_TASK ITEM_
Identify every line in the records below that contains the word "style", and reproduce each one.

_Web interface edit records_

##############################

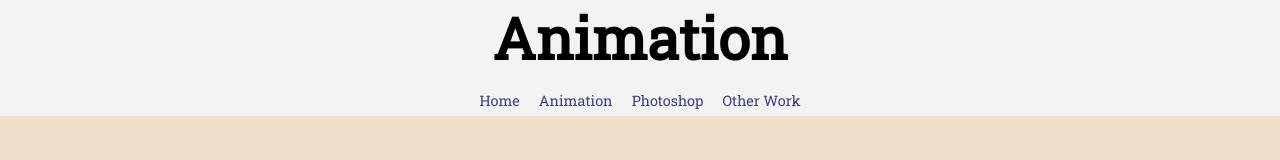
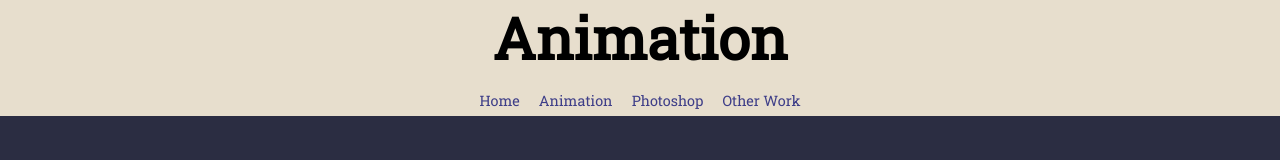
Before and after one commit to Jasraj-Chahil/DIGITAL-TECH-PORTFOLIO, a plain HTML site: page animation.html in a window 1280 px wide. Drawn offline with Linux system fonts and the light colour scheme.

Commit message:
Update style.css

```diff
--- a/style.css
+++ b/style.css
@@ -1,5 +1,5 @@
 html {
-    background-color: #EEE0CB;
+    background-color: #2B2D42;
     color: black;
 
     font-family: 'Roboto Slab', serif;
@@ -12,14 +12,14 @@ html {
     text-align: center;
 }
 h1 {
-    background-color: #f3f3f3;
+    background-color: #E7DECD;
 }
 
 ul {
     list-style-type: none;
     margin: 0 auto;
     padding: 0;
-background-color: #f3f3f3;
+background-color: #E7DECD;
 
 
 }
@@ -29,7 +29,11 @@ li {
     float: inherit;
 }
 
-li:last-child {}
+li a:hover {
+
+
+    background-color: #ffffff;
+}
 
 a {
     display: block;
```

##############################

_EXERCISE ANSWER_
Update style.css
--- a/style.css
+++ b/style.css
     list-style-type: none;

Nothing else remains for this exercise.